Known as an aerostat, the balloon will be tethered to the ground and house a surveillance radar that can spot hostile aerial and sea threats from as far as 200km away. These include straying civilian light aircraft, small boats and even mobile missile launchers.
Defence Minister Ng Eng Hen said on Tuesday that the 55m-long blimp will be deployed from inside a military camp, adding that the balloon will "improve our surveillance capabilities significantly". He however did not disclose the camp's location.
Dr Ng said that the aerostat will complement Singapore's existing early warning and information-gathering systems that are facing increasing constraints, due mainly to the construction of taller buildings that prevent them "from establishing a clear line of sight".
"In order to see far, you have to be very high with no buildings to block you...Our ground-based radar systems can only operate above high-rise buildings," said Dr Ng at his ministry's PRoductivity and Innovation in Daily Efforts (PRIDE) Day awards ceremony held at Nanyang Polytechnic .
"Airborne radars can go around the clock, but that is costly and manpower intensive."
It will be cheaper to launch and operate the aerostat. Dr Ng said the balloon will save about $29 million in operating costs.
Operated by the Republic of Singapore Air Force, the aerostat can hover at a height of 2000ft, or a 200-storey building, and transmit detailed data to the ground immediately. The information will also be shared with other security agencies such as the Police Coast Guard.
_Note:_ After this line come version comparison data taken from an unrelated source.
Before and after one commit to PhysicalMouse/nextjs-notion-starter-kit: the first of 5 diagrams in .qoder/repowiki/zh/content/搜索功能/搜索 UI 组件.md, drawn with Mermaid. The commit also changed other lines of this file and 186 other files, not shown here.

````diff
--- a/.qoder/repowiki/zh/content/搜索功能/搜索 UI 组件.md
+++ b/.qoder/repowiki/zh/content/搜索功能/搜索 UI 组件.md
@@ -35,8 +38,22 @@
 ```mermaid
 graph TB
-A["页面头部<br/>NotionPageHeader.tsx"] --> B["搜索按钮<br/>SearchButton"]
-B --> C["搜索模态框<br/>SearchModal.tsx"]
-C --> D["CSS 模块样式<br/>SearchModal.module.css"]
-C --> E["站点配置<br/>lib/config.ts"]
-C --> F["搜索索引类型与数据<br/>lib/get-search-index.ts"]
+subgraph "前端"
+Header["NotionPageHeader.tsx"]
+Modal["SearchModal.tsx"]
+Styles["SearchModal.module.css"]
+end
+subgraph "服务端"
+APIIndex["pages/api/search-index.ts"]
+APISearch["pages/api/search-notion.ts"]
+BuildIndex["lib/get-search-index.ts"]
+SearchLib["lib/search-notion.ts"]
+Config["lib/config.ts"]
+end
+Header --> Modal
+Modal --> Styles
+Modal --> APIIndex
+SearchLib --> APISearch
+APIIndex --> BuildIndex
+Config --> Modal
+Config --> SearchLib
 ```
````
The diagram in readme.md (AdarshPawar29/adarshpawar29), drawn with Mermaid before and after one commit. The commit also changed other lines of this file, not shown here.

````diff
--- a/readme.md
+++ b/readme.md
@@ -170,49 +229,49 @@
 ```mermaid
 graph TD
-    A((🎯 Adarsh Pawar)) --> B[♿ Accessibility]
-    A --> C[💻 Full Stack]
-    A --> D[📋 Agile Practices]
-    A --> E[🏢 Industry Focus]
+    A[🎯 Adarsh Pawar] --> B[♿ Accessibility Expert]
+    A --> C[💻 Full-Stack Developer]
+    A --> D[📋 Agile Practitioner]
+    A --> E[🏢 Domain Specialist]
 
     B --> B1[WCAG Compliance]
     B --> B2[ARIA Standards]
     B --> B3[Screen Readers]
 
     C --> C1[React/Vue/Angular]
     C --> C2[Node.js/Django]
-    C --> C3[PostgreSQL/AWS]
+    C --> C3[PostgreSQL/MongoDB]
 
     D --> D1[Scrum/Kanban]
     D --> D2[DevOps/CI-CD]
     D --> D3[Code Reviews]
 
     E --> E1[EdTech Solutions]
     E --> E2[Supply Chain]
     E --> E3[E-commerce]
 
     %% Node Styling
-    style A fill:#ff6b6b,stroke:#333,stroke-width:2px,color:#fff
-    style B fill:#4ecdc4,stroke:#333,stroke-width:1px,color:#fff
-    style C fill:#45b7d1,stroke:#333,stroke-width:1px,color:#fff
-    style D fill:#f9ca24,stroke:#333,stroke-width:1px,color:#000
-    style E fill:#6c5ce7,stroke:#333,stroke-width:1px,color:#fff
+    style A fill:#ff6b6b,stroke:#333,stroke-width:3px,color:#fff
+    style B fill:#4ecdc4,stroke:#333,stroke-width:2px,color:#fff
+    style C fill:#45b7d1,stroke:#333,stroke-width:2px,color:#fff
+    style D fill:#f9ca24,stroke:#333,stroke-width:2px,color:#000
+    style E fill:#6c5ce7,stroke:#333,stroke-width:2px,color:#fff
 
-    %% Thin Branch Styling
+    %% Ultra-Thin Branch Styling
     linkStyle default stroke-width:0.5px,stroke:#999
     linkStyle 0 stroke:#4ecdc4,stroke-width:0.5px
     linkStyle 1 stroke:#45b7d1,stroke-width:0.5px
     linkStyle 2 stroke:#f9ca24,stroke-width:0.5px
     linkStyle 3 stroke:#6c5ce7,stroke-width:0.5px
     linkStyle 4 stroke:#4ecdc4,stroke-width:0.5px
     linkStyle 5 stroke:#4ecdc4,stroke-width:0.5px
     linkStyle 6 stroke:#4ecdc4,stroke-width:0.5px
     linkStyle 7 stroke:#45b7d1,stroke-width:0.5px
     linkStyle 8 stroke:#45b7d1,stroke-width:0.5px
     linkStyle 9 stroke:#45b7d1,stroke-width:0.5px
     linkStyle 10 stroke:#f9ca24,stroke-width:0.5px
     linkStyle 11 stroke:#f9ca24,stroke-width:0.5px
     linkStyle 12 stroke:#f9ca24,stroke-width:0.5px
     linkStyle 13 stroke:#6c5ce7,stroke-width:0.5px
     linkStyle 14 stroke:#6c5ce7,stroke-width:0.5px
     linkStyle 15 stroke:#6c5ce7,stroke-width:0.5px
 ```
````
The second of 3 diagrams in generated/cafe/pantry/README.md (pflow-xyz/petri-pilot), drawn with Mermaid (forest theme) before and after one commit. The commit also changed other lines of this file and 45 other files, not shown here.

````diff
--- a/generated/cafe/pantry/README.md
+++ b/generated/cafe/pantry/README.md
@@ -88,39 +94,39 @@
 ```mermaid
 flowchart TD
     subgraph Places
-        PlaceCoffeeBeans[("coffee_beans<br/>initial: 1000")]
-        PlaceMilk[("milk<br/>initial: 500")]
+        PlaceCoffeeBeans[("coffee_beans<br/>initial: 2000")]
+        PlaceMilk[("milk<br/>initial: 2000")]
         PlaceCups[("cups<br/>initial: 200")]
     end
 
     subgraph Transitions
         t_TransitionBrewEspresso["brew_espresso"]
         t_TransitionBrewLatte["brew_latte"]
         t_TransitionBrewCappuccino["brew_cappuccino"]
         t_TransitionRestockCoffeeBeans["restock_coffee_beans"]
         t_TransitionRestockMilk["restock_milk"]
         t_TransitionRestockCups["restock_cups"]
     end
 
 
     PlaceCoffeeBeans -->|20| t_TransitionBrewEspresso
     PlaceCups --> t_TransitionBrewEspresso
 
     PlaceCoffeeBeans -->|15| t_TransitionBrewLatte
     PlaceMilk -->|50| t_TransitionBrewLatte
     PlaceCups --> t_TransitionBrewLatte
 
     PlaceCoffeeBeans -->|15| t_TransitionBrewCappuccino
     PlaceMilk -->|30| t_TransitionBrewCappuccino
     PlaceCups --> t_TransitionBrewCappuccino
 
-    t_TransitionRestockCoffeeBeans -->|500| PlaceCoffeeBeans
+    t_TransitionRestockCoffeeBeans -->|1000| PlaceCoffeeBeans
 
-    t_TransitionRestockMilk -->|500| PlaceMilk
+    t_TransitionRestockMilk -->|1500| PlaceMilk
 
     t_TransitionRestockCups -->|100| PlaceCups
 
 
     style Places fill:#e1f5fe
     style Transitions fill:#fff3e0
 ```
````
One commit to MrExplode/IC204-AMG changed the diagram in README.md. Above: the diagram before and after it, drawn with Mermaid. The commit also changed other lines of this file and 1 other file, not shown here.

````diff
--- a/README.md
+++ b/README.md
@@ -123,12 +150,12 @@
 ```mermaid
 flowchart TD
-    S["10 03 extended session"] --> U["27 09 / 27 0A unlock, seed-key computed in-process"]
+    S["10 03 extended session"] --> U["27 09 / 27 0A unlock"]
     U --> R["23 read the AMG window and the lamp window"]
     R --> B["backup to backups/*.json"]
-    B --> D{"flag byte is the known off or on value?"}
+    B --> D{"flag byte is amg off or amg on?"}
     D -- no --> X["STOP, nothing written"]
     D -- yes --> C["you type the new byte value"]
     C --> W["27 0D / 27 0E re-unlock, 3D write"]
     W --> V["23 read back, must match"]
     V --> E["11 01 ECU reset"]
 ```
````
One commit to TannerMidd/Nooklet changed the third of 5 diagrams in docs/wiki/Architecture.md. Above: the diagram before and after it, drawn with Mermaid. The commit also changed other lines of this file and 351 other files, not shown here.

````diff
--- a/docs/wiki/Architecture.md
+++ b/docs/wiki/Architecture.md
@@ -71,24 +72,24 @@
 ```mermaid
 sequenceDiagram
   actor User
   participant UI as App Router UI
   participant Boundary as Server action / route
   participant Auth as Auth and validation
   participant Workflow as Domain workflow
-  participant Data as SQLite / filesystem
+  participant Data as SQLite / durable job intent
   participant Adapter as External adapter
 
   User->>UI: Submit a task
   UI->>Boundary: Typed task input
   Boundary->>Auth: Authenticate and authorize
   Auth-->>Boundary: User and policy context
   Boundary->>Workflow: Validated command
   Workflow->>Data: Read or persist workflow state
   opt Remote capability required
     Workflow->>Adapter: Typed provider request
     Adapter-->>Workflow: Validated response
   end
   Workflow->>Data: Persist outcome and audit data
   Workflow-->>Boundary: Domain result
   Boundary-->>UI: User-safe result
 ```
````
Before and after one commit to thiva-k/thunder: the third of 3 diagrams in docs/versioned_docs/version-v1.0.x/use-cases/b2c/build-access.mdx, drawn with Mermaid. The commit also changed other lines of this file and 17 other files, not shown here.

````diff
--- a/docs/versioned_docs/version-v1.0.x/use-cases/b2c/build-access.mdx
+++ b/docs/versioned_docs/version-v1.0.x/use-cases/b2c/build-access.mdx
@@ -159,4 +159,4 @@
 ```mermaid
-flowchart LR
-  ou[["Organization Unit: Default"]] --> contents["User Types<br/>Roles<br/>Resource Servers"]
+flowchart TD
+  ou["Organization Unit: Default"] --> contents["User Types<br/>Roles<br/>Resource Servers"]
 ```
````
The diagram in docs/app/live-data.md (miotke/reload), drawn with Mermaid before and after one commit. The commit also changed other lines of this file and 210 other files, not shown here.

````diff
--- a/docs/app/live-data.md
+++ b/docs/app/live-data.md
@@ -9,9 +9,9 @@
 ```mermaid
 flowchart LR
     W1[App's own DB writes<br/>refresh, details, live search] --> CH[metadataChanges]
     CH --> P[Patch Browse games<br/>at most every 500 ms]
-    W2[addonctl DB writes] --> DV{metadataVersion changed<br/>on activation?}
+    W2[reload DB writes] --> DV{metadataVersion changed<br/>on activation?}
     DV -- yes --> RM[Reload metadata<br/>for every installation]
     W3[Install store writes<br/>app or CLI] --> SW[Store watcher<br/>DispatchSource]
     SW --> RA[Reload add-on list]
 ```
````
Aerostats have been used by law enforcement agencies around in the world since the 1980s. They include the US Customs and Border Protection Agency which uses aerostats to scan the skies for suspicious aircraft activity.